━━━ Entries supplied
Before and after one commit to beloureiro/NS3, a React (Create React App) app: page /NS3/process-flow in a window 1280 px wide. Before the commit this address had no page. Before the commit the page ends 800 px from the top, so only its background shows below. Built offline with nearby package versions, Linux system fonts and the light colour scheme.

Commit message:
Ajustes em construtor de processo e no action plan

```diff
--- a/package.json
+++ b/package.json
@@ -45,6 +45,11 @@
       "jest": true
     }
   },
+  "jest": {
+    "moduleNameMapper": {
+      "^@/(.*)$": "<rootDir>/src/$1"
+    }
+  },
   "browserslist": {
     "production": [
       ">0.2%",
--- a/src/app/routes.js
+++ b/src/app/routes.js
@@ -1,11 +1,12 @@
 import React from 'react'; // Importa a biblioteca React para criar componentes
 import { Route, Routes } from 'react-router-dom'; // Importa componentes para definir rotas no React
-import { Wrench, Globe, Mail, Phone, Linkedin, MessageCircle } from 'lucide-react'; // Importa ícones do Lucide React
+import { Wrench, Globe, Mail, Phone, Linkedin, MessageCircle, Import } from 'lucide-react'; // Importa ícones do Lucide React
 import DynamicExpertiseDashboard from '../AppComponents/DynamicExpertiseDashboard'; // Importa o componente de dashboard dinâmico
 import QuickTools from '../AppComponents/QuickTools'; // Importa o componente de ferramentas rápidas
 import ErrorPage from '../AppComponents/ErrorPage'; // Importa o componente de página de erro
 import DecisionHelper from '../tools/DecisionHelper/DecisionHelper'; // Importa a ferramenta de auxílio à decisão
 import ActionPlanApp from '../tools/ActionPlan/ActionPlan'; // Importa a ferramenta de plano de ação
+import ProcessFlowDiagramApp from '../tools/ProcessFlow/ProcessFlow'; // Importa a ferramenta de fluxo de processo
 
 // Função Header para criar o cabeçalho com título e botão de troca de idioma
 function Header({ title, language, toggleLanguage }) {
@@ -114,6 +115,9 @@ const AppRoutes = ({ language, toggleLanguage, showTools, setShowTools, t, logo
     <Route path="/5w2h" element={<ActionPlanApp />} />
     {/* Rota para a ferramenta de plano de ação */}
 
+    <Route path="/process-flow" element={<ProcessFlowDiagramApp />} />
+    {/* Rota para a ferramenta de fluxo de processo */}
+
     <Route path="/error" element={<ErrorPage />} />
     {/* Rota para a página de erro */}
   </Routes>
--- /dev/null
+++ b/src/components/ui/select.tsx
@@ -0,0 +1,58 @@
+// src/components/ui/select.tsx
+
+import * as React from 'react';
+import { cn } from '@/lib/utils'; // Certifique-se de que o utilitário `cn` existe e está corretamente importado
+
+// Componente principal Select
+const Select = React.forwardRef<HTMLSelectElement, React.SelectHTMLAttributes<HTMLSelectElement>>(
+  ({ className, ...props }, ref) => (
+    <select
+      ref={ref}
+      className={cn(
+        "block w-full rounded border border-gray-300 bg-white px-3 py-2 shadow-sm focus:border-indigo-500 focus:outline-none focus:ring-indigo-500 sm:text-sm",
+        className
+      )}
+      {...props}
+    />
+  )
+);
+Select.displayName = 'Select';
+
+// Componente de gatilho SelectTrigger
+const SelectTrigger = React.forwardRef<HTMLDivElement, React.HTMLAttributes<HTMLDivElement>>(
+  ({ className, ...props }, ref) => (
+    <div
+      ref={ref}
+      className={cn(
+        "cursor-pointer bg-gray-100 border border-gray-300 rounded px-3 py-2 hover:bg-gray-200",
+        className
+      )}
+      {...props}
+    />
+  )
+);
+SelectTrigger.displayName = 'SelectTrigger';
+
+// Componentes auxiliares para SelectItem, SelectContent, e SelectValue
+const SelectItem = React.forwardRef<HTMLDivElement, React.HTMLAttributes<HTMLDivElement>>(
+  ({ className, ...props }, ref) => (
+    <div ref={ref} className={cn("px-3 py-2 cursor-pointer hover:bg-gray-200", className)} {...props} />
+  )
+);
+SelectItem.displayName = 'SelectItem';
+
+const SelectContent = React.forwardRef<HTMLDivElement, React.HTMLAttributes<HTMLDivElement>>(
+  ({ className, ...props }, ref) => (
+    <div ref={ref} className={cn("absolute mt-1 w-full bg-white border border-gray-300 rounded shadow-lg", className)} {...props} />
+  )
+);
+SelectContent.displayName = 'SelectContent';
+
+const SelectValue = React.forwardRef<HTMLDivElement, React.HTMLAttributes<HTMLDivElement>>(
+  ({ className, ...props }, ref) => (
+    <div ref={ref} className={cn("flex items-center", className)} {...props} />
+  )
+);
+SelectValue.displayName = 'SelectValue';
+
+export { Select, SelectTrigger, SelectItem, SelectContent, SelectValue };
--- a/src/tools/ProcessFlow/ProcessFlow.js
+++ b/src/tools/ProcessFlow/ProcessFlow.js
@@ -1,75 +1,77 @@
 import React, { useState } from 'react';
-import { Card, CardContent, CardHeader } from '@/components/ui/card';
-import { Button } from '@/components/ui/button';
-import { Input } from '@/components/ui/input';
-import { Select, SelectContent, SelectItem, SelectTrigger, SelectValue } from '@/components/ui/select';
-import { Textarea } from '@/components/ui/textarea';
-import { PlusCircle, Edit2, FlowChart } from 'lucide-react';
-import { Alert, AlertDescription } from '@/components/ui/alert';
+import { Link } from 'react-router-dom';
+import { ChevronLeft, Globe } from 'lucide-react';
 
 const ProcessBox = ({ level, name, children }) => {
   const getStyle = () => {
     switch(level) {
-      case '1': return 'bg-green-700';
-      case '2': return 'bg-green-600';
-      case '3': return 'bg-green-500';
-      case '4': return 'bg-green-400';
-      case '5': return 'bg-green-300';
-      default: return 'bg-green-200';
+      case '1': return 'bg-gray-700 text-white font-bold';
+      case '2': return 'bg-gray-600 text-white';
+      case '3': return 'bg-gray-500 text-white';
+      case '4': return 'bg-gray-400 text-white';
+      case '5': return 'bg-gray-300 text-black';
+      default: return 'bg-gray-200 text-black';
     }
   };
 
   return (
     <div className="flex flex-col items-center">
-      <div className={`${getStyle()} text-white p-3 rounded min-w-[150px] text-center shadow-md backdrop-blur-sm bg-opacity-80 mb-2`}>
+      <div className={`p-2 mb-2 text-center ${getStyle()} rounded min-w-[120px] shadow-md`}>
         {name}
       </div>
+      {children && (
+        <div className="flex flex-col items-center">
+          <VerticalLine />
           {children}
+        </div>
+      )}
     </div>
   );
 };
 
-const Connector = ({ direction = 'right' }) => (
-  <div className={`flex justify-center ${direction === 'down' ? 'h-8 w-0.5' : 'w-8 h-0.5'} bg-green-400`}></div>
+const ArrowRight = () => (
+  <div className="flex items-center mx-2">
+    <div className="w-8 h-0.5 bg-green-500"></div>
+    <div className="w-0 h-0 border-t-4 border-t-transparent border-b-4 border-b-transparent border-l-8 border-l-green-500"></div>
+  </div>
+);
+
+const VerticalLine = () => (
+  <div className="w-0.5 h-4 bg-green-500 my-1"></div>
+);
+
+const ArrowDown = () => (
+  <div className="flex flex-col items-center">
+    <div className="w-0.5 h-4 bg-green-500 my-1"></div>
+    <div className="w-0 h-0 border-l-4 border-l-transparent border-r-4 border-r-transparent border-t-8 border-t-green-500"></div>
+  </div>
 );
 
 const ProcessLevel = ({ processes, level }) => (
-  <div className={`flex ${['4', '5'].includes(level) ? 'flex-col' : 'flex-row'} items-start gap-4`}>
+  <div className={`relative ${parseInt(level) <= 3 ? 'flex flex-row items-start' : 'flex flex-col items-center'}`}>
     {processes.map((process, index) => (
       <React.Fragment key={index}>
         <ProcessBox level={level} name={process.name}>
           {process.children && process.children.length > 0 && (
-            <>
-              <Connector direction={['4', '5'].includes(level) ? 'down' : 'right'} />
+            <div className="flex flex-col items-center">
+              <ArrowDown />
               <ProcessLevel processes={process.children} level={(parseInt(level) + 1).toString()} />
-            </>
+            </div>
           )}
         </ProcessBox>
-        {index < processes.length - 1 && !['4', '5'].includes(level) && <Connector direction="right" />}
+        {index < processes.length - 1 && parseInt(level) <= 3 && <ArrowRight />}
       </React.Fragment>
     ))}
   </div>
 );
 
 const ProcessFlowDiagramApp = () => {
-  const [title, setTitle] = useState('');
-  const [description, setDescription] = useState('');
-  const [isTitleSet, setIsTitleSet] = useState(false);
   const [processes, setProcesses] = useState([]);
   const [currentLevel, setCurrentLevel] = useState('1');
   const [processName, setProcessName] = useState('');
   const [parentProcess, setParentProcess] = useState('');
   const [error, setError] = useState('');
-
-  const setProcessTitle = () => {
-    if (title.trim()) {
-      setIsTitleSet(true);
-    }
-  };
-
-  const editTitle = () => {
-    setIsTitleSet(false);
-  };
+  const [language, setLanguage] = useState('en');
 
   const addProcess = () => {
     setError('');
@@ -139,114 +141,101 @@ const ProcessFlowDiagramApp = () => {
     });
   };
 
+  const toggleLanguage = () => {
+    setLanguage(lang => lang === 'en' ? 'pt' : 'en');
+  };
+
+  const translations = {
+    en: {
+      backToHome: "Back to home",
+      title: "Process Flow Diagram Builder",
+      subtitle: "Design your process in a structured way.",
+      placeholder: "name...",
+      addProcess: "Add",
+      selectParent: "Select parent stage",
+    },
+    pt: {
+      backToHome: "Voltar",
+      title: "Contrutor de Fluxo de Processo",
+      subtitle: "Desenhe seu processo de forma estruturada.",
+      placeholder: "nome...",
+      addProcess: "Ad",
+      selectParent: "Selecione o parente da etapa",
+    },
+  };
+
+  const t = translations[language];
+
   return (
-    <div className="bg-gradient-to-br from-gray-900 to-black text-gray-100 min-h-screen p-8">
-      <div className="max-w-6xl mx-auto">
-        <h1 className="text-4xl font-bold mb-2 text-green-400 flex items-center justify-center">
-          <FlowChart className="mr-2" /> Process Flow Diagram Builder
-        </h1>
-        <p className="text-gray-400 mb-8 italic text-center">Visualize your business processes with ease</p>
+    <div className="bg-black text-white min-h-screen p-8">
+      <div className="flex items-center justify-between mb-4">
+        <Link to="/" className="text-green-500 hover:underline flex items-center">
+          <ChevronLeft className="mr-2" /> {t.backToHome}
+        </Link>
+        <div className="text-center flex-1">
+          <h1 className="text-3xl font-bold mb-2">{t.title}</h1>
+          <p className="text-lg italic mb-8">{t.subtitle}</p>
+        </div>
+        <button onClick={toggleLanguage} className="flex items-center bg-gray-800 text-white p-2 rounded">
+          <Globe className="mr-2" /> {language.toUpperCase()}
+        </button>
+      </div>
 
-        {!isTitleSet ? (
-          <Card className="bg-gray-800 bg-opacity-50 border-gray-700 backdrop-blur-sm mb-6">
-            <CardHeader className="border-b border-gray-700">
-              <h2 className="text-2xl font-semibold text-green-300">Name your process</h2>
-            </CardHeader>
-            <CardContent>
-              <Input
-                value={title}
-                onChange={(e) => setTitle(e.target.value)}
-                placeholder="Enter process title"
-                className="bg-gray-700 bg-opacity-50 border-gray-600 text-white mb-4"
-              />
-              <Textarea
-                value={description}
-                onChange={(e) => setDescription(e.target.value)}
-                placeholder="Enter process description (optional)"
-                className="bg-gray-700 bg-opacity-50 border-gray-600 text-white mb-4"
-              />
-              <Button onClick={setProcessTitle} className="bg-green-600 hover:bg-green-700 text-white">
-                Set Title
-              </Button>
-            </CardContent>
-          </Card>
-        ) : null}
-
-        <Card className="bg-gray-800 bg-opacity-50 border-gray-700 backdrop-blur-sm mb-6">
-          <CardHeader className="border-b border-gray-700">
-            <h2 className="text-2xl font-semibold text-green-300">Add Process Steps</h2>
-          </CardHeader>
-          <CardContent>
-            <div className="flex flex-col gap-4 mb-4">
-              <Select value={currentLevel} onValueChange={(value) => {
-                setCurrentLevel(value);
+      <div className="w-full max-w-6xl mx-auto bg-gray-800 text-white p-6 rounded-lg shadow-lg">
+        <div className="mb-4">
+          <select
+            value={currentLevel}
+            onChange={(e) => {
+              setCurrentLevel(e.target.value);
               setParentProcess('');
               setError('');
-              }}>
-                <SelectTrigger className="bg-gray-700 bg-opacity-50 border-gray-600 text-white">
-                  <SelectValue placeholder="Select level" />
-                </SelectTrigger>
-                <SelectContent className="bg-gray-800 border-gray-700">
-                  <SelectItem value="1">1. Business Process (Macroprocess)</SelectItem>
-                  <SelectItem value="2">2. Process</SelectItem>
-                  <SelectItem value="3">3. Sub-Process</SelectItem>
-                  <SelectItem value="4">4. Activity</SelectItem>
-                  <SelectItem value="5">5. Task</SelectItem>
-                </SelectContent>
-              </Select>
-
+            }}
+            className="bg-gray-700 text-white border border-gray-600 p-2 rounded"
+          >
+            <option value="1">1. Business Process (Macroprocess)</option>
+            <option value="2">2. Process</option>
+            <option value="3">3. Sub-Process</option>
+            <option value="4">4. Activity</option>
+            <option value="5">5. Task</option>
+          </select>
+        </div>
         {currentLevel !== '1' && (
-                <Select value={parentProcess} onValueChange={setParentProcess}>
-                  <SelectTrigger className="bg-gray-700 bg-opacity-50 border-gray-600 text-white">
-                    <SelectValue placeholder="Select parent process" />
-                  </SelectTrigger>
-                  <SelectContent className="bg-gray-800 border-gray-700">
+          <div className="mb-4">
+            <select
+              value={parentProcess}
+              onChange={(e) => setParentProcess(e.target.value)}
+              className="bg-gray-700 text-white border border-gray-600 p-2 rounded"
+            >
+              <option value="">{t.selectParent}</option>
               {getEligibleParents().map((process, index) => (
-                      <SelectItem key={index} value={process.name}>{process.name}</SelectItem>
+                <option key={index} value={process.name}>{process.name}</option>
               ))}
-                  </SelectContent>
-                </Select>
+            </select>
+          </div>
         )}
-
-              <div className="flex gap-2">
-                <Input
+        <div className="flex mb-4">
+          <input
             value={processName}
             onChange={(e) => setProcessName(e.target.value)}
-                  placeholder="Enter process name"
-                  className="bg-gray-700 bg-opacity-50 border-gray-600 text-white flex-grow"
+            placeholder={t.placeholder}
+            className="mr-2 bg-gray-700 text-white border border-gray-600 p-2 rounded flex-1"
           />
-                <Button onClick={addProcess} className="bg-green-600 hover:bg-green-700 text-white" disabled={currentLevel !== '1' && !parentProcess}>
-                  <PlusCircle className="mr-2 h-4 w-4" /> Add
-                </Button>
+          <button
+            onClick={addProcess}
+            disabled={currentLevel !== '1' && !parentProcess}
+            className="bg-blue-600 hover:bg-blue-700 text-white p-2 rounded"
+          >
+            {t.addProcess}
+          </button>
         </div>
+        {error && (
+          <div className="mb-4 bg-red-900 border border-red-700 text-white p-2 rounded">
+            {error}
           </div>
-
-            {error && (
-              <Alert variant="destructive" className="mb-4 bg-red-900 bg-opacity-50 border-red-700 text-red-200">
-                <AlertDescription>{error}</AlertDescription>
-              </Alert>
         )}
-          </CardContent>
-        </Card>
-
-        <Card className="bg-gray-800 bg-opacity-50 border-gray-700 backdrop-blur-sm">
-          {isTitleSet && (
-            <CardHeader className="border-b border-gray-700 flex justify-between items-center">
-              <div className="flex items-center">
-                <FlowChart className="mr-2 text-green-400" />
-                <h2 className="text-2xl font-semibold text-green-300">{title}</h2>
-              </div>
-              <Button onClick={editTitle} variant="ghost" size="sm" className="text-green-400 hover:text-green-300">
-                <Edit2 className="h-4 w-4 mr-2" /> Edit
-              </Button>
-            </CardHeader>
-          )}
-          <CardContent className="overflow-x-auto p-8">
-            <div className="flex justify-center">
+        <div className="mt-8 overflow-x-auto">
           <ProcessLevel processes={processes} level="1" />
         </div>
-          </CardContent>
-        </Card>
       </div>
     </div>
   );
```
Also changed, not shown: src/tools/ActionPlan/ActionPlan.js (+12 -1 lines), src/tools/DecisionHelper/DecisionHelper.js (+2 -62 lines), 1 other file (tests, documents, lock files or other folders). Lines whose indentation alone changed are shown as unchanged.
━━━━━━
**What to work on:** Write out every line of the data that holds the word "placeholder".

**Output for this task:**
+      placeholder: "name...",
+      placeholder: "nome...",
-                placeholder="Enter process title"
-                placeholder="Enter process description (optional)"
-                  <SelectValue placeholder="Select level" />
-                    <SelectValue placeholder="Select parent process" />
-                  placeholder="Enter process name"
+            placeholder={t.placeholder}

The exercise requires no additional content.